On Tuesday night, the Howard County Council heard testimony for a proposal to eliminate the Stormwater Management Fee. I have stayed out of this debate, which has now raged on for a couple of years. But that doesn’t make sense since I kind of know a lot about water policy and I have taught a lot of public finance. This kind of seems right up my alley. So it’s time to talk about it.
Right now, the fee is applied to all properties in Howard County based on what percentage of their land is covered with impervious surfaces. Surfaces are, basically, roofs and pavement, though esoteric options exist. As we know from decades of floodplain management experience, water doesn’t penetrate into impervious surfaces and when it does runoff to grass or a pervious surface, the ground does not usually have the capacity to absorb excess runoff. For once-in-a-lifetime storms, this is unavoidable. But next to, say, a parking lot, every rainfall is a once-in-a-lifetime storm event. Most recently, we have seen in Illinois how buildout have moved the floodplain, and not away from people.
So these runoff waters do not seep into ground where they are naturally filtered and rejoin the water table. These runoff waters never get absorbed. They travel to the nearest stream and in most of Maryland, eventually wash out into the Chesapeake Bay. Along the way, they pick up all the nasty stuff that was on the ground: plastic bags, oil, fertilizer, and even chicken poop. And that’s killed the Bay, pushing down crab and oyster populations, and severely damaging the aquaculture industry.
The stormwater management fee pays for restoration and stormwater management. These are EPA-mandated and the State of Maryland has established a few different ways to handle this. One is to pay for the associated costs at the county-level and Howard County allocates that expense amongst those who cause it, according to the damage done. This bill proposes to shift it directly to taxpayers. I’ve got a bad feeling about this.
The testimony on the proposal was kind of odd, including Diane Wilson, the county’s chief of staff, completely unable to explain anything at all about the proposal. I am assuming this is because she knows the numbers don’t add up, something anyone who spent more than 5 minutes with the county budget would recognize. And as weird as Wilson’s clear fear of being asked a question was, things got really surreal after the Rev. Paige Getty testified against the proposal. Here’s her testimony on YouTube:
The Rev. Getty is the senior minister at the Unitarian Universalist Congregation of Columbia. Councilman Fox’s questioning seemed a bit, uh, ungrounded. To summarize, his point was this is disproportionately paid by businesses, who pay up to “20 to 50 percent of their property tax bill” in stormwater remediation versus homeowners who pay around 1 percent. That certainly sounds unfair, which is Fox’s point, until you understand why.
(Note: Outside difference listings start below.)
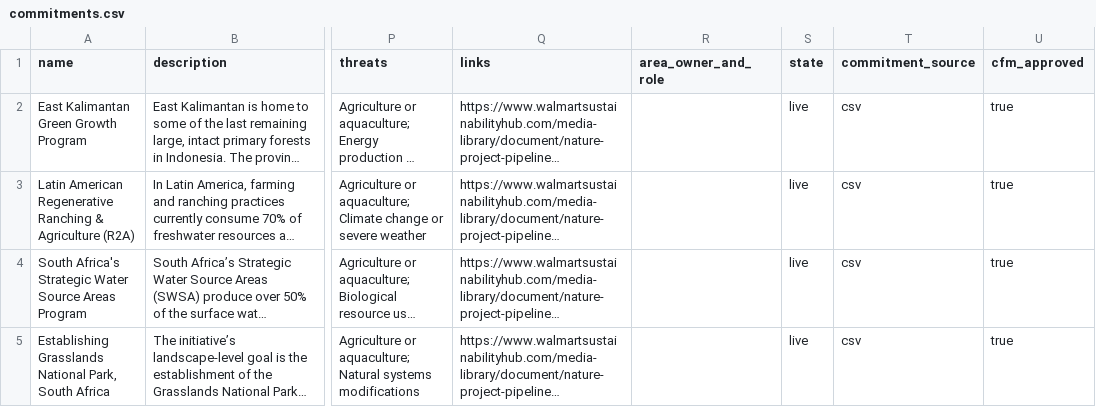
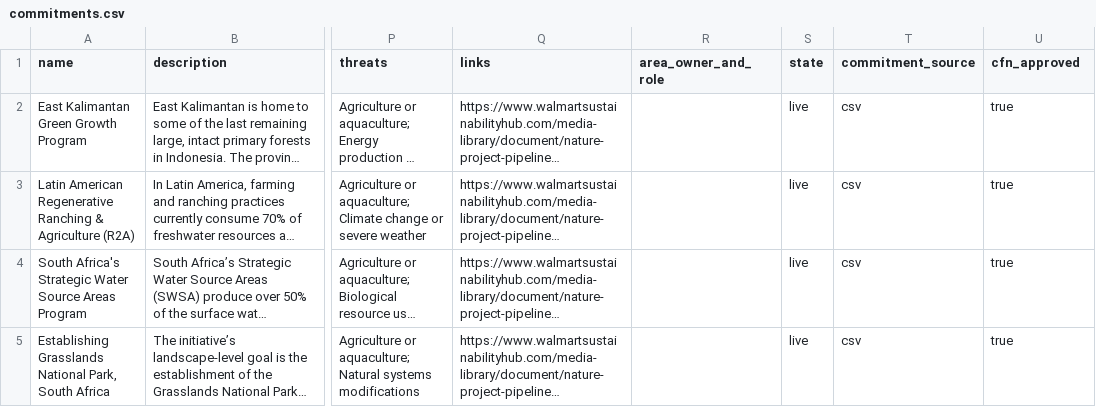
Before and after one commit to unepwcmc/action-agenda, a CSV file: lib/data/seeds/commitments.csv, drawn as a sheet; only a part is shown, gaps mark what is left out; long unchanged cells end in …; the diff names each change by its address in the sheet, - before the commit and + after, or states it on an @@ line.

Commit message:
feat: Added an admin page to allow confirming CBD commitments

```diff
--- a/lib/data/seeds/commitments.csv
+++ b/lib/data/seeds/commitments.csv
-U1: cfm_approved
+U1: cfn_approved
```
Also changed, not shown: 17 other files.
There are two reasons for this. First, is the real tax rate paid. In Howard County, the real property tax rate is $1.014 per $100 assessment, on a 100 percent valuation. Homeowners get a smallish rebate for living in their home. Businesses, on the other hand, can get much more interest real estate tax refunds. These range from a 10-year sliding refund for doing business in Howard County to speciality rebates for energy efficiency and alternative using energy sources. In Howard County, if you’re paying full property taxes on commercial land, you’re the worst business owner in town. So that’s one reason business pays more as a percentage of their tax bill, but its more an artifact of the political environment…and mostly one we want to encourage.
The other, and much larger, reason businesses pay more for stormwater management is they cause more problems. I live in a townhouse. The small roof plus a few dozen square feet of sidewalk are my crime against stormwater. And that’s bad in aggregate, across all homeowners. That’s why we all pay. But there are other more troubling problems. The Mall in Columbia, for instance, is basically 700,000 square feet of unmitigated impervious surface. Other shopping centers are smaller, but are still large concentrated impervious surface areas. Other commercial properties, such as the Gateway and Snowden light industrial areas are also large, mostly unmitigated, impervious surfaces. They should pay more because it costs more to fix the damage done.
Ultimately, nobody is paying their full weight on this. Howard County contributes roughly $10 million out of the general fund to pay for remediation. And that’s something to keep in mind when we discuss tax equity. But the plan to pay for remediation entirely out of the general fund is a plan to push the cost of commercial development directly onto Howard County’s resident taxpayers.
Image by Robert Lawton via Wikimedia Commons.